Living in the here and now is a lot easier when things are going well. But, as journalist Clementine van Wijngaarden finds, it is during the rough times that mindfulness can be most beneficial. In issue 18 she writes about her five insights. Here, we share one.
Stop wanting things to be different from what they actually are
In the first mindfulness session I lay down on my mat for the body scan. I tried to relax but I couldn’t, and my body felt stiff as a plank. Afterward I heard others complain they had fallen asleep, and I was envious. To fall asleep, to surrender to the mat I was lying on – that’s what I wanted. “Wanting things to be different than they are, wishing for something that isn’t there, is a thought we get stuck in,” says mindfulness expert Mila de Koning. “Your challenge is to relate to the here and now. When you look at it properly, you are suffering more from your desire to relax than from your lack of relaxation. You’re feeling resistance to the situation as it is. As Jon Kabat Zinn once said, ‘You have pain, mentally or physically, which is unpleasant, but resisting this pain, that’s suffering.’ He even put it into an equation: Pain X Resistance = Suffering. In mindfulness the point is to be present with what is here, how things are at this moment in the here and now, and to be kind toward it.”

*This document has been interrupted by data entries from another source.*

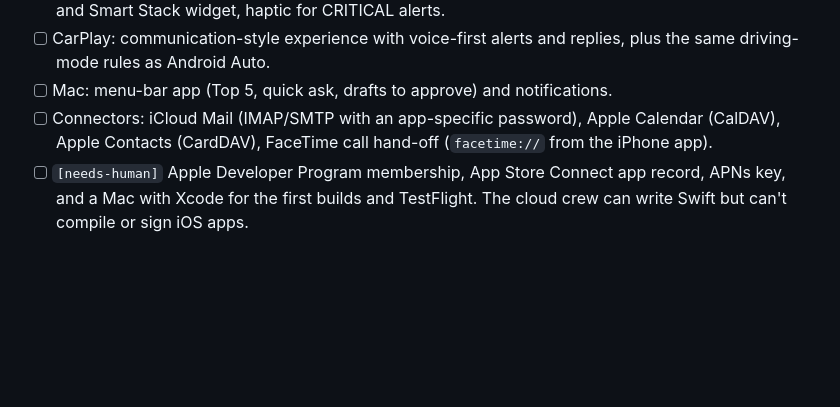
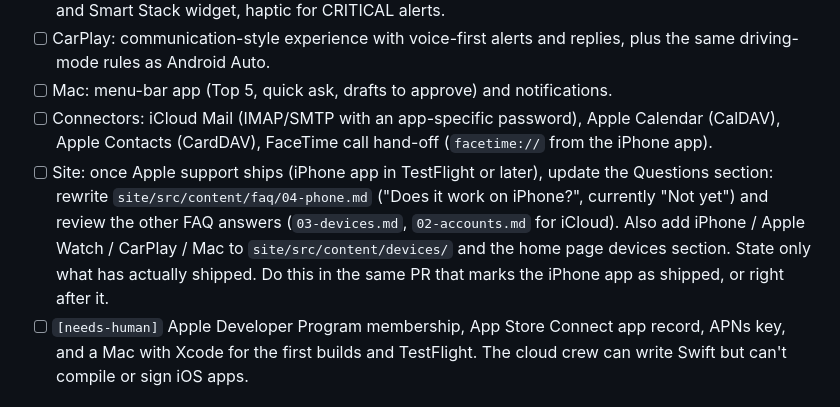
Before and after one commit to stimmel11/sidekiqq, a Markdown page: PROGRESS.md, the part around the change. Drawn GitHub-style; blank space fills up the shorter version.

Commit message:
Backlog: update site FAQ and devices once Apple support ships
Co-Authored-By: Claude Opus 5.5 <noreply@anthropic.com>
Claude-Session: https://claude.ai/code/session_01NU8bJrKc9Yok31n8GXf7p1

```diff
--- a/PROGRESS.md
+++ b/PROGRESS.md
@@ -54,6 +54,7 @@ Same brain and API contract; Apple devices are thin clients like the Android one
 - [ ] CarPlay: communication-style experience with voice-first alerts and replies, plus the same driving-mode rules as Android Auto.
 - [ ] Mac: menu-bar app (Top 5, quick ask, drafts to approve) and notifications.
 - [ ] Connectors: iCloud Mail (IMAP/SMTP with an app-specific password), Apple Calendar (CalDAV), Apple Contacts (CardDAV), FaceTime call hand-off (`facetime://` from the iPhone app).
+- [ ] Site: once Apple support ships (iPhone app in TestFlight or later), update the Questions section: rewrite `site/src/content/faq/04-phone.md` ("Does it work on iPhone?", currently "Not yet") and review the other FAQ answers (`03-devices.md`, `02-accounts.md` for iCloud). Also add iPhone / Apple Watch / CarPlay / Mac to `site/src/content/devices/` and the home page devices section. State only what has actually shipped. Do this in the same PR that marks the iPhone app as shipped, or right after it.
 - [ ] `[needs-human]` Apple Developer Program membership, App Store Connect app record, APNs key, and a Mac with Xcode for the first builds and TestFlight. The cloud crew can write Swift but can't compile or sign iOS apps.
 
 ### Earlier items
```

- You can read the article in Issue 18.
Text Clementine van Wijngaarden Photography Shutterstock